EMA, St Helen's Bishposgate
I had heard a lot about the annual Evangelical Ministry Assembly, organised by the Proclamation Trust. But I had not attended the assembly until last Friday. The conference venue is St Helen's Bishopsgate in the heart of the City of London. Although the event is organised by Evangelical Anglicans, the conference attracts support from many Evangelical Nonconformists. I spotted various Free Church luminaries, leading lights from the Evangelical Fellowship of Congregational Churches, the great and the good of the Fellowship of Independent Evangelical Churches and various other Nonconformist apparatchiks.
What, I wondered is the force that unites this pan-Evangelical jamboree? The conference is well organised and efficiently run and there is a plentiful supply of tea and coffee. The City of London location makes for an excellent location, where the ancient grandeur of St Helen's Bishopsgate bumps up against the the shiny postmodernism of Lord Rogers' London Gherkin.
The "London Gherkin"

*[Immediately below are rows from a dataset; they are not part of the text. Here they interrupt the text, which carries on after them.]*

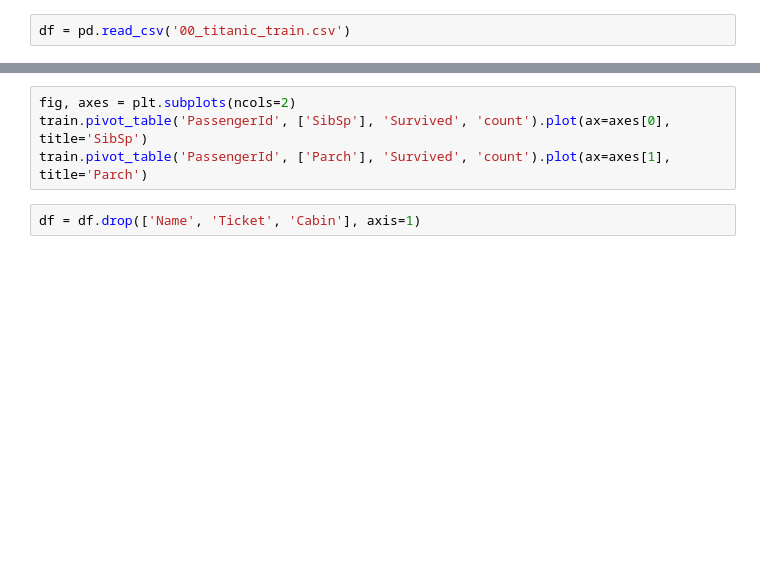
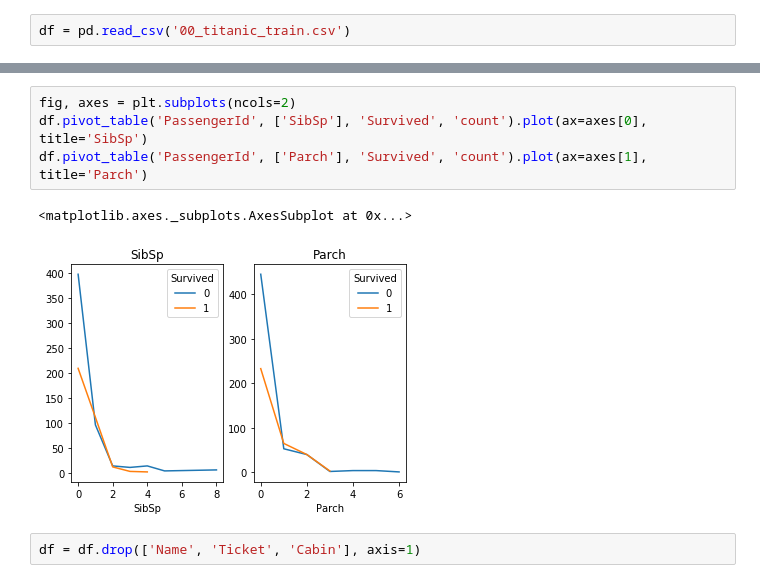
Before and after one commit to EagleEYErus/sfml, a Jupyter notebook: lesson_01/00_vis.ipynb, the cells around one changed output, grey strips where cells are left out. Cells and saved outputs as stored; diff of their text form; blank space fills up the shorter version.

```diff
--- a/lesson_01/00_vis.ipynb
+++ b/lesson_01/00_vis.ipynb
@@ -57,7 +96,10 @@ df.pivot_table('PassengerId', 'Pclass', 'Survived', 'count').plot(kind='bar', st
 # %%
 fig, axes = plt.subplots(ncols=2)
-train.pivot_table('PassengerId', ['SibSp'], 'Survived', 'count').plot(ax=axes[0], title='SibSp')
-train.pivot_table('PassengerId', ['Parch'], 'Survived', 'count').plot(ax=axes[1], title='Parch')
+df.pivot_table('PassengerId', ['SibSp'], 'Survived', 'count').plot(ax=axes[0], title='SibSp')
+df.pivot_table('PassengerId', ['Parch'], 'Survived', 'count').plot(ax=axes[1], title='Parch')
+# %% [output]
+<matplotlib.axes._subplots.AxesSubplot at 0x...>
+[figure, added]
 # %%
 df = df.drop(['Name', 'Ticket', 'Cabin'], axis=1)
 # %%
```
Also changed, not shown: parts of 12 cells of this notebook, 1 other file.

But what unites this meeting of Pastors, Rectors and Curates is the EMA's emphasis on the exposition of the Word of God. The first morning session was entitled Exposing half hearted religion. Peter Adam, the Principal of Ridley College, Melboure spoke on Malachi 3:6-15. He gave a lively, challenging and at times humorous exposition of the passage. He urged preachers to speak to the "corporate culture" of their churches, just as Malachi confronted the corporate culture of post-exilic Judah. If the corporate culture is "touchy feely" emotionalism, then we must preach the importance of doctrine. If a church is too preoccupied with its own needs, then we must highlight the importance of evangelism and mission. A doctrinally correct, yet loveless church needs to be exhorted to live out the Word in practical obedience to God. Adams testified that in his own experience, tackling the corporate culture of a church is a challenging and difficult business. But, we must be faithful to our calling and trust in the transforming power of God's Word.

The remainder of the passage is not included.